Gophers’ novice group to row in San Diego Crew Classic

Novice rowers enter college with little to no experience, but they have a chance to make a varsity sport.

Katherine Windsor, 3rd from front, rows during practice with the varsity team Wednesday afternoon on the Mississippi River.  Windsor rowed for the novice team during 2010-11 season.

Satchell Mische-Richter

Katherine Windsor, 3rd from front, rows during practice with the varsity team Wednesday afternoon on the Mississippi River. Windsor rowed for the novice team during 2010-11 season.

Dane Mizutani

Upon arriving on campus as college freshmen, many incoming athletes who didn’t make it to the next level in their respective sports struggle to temper their competitive edge. 

That’s where novice rowing can serve as an outlet for some.

Minnesota’s novice rowing team gives students a chance to compete for a position on the varsity squad the following year.

To attain a spot on the novice rowing team, all freshman athletes have to do is try out — and a majority of the time no experience is needed.

“Usually in the beginning of the fall, we have about 70 or 80 [students] who try out,” assistant coach Andy Foltz said, “and our goal is to have … [three groups of eight] competing in the spring.”
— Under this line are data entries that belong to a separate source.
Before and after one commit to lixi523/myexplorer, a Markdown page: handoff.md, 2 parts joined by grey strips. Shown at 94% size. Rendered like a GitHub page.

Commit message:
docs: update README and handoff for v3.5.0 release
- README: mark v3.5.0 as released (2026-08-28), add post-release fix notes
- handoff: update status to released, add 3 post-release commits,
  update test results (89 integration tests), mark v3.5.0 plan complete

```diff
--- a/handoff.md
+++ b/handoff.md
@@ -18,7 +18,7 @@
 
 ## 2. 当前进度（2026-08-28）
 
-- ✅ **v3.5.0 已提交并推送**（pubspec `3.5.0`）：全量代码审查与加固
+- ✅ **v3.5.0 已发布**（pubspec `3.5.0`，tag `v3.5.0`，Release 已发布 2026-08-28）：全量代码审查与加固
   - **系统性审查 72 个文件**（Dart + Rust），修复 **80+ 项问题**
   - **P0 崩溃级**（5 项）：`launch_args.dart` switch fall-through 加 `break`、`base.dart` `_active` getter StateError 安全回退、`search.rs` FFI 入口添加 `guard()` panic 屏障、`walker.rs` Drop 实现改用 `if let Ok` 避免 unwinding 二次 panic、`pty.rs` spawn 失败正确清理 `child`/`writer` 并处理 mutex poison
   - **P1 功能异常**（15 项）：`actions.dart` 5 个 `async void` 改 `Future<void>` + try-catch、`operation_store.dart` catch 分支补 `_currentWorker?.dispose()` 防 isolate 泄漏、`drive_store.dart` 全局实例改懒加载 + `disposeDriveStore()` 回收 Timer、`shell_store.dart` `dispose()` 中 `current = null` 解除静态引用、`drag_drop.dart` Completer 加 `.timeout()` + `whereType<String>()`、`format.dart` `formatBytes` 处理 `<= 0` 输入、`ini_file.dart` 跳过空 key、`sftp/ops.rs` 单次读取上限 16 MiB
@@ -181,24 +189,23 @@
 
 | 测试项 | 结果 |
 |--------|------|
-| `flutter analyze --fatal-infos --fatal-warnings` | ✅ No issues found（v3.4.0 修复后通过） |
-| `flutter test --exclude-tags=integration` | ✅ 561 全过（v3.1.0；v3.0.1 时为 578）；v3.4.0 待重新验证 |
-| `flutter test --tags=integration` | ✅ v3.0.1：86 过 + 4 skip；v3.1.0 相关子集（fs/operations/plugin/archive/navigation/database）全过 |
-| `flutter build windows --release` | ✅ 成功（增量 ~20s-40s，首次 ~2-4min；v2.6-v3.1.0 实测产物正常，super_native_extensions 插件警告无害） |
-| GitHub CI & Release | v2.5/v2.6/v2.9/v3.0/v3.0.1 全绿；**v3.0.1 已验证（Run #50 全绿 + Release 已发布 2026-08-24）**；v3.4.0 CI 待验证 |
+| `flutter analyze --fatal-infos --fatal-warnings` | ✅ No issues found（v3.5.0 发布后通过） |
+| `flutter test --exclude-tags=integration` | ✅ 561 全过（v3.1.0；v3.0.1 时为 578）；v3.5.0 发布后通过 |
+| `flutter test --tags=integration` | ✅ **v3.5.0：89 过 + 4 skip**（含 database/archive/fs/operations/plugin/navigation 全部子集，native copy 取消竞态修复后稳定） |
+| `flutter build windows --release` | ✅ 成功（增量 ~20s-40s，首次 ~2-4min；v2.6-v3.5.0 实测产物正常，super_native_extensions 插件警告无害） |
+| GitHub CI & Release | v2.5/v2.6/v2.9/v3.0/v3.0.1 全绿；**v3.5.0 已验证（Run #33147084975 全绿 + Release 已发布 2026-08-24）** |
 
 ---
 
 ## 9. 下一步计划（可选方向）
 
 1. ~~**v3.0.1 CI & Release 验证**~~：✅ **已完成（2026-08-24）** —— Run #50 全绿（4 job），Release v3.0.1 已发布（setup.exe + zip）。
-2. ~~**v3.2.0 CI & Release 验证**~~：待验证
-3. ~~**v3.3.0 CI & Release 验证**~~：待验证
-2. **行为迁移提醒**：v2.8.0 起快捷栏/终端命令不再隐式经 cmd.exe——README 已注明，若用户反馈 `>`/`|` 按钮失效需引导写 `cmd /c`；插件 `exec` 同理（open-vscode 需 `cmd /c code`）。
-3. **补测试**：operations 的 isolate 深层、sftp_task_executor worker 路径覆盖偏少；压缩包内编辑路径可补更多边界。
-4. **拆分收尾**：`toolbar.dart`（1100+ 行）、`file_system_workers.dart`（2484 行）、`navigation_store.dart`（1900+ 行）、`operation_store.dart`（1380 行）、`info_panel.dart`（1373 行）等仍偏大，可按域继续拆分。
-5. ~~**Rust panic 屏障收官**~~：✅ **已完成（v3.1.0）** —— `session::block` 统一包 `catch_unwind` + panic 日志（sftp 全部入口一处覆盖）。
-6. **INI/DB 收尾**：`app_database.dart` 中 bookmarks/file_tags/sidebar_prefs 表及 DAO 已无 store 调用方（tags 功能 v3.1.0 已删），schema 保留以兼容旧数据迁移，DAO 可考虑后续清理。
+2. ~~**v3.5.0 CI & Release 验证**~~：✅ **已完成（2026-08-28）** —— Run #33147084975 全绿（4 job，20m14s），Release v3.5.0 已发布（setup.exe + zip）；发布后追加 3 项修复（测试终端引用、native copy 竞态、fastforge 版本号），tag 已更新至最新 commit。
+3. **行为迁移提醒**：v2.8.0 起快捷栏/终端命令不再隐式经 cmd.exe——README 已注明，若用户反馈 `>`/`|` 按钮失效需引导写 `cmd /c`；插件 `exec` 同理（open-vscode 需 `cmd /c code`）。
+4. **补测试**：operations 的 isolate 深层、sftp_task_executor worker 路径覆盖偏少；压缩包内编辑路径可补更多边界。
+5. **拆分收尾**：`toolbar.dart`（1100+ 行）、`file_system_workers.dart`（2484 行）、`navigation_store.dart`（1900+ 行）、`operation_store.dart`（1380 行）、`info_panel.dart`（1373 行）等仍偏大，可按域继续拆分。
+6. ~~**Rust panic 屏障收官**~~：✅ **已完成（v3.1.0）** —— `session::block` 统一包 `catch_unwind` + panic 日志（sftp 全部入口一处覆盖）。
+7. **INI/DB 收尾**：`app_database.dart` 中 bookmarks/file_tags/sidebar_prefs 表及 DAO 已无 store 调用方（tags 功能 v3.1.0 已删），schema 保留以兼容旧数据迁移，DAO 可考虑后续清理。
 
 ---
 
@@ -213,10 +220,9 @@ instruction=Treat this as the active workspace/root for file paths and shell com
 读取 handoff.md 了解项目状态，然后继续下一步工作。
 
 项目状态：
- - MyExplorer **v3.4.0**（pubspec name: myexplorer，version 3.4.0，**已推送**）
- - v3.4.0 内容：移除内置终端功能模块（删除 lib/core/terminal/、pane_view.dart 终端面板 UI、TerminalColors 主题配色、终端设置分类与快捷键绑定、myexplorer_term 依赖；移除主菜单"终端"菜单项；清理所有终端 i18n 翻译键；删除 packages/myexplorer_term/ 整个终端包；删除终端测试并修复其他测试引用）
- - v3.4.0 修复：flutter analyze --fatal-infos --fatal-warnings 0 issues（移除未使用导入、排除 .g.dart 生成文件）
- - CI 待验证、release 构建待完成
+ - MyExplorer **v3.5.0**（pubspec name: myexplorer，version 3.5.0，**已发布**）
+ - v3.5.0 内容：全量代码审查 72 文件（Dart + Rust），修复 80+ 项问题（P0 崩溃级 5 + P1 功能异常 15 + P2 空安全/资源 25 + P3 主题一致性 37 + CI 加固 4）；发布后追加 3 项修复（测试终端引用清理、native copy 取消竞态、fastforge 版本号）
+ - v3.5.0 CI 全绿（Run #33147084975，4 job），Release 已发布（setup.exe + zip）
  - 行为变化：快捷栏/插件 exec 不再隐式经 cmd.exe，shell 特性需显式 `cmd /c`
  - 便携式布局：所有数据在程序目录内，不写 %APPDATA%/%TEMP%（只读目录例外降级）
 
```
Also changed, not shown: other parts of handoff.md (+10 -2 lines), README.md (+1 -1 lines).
Foltz, the primary novice coach, said the opening weeks of the school year are reserved for teaching the basics of rowing.

“We teach them from scratch a lot of the time,” Foltz said, “and that’s what novice rowing is: It’s beginners getting to compete against other beginners.”

Although actual experience is not required, athletic aptitude is pivotal in the growth of a rower.

Many students who try out at the beginning of the school year have played other sports prior to their time with the Gophers.

Silvia Coleman, a freshman from Omaha, Neb., said she had watched rowing as an Olympic sport but never really considered competing in it until she arrived on campus.

“I was a swimmer for 12 years, so I’ve been used to demanding competitive sports,” she said. “I needed something to fill the void.”

Coleman said she received an email about rowing when she got to campus and decided to try it out.

She said since that time, she has learned a lot about a sport she never thought she would compete in.

“It doesn’t really matter if one person is doing well, because you are only as fast as your slowest link,” Coleman said.

While there are many cases similar to Coleman’s in which an athlete has no prior experience, freshman Shannon Boardway is an exception.

Boardway, a Madison, Wis., native, entered with a little more than four years of rowing experience but said she did not plan to row with Minnesota.

Then current teammate Eleanor Ludkey, who also rowed with her on a club team in Madison, convinced her to try out.

“She said, ‘Why not give it a chance?’”Boardway said. “I love rowing a lot, and it’s been a part of my life for so long. I couldn’t imagine a life without it.”

Despite the work they put in this season, only a select group from the novice squad will earn a spot on the varsity team next year.

Katherine Windsor, a current competitor on the second varsity eight, rowed as a member of the novice team last year and has transitioned well to the varsity level, head coach Wendy Davis said. Davis added that Windsor filled in nicely on the first varsity eight last weekend against Iowa.

Foltz said he is excited to see where his current novice team can go because of the athletic ability the rowers have.

“This group came in with a lot of athletic experience, and they are just athletes,” Foltz said. “We have a lot of athletes … then we teach them how to be rowers.”

San Diego Crew Classic

Minnesota will send its novice rowers to San Diego to compete in the San Diego Crew Classic on Saturday and Sunday.

It will serve as an opportunity for the team to face a variety of competition early in the season.

“We’re definitely excited to get [to San Diego],” Coleman said. “It’s going to be some really good racing.”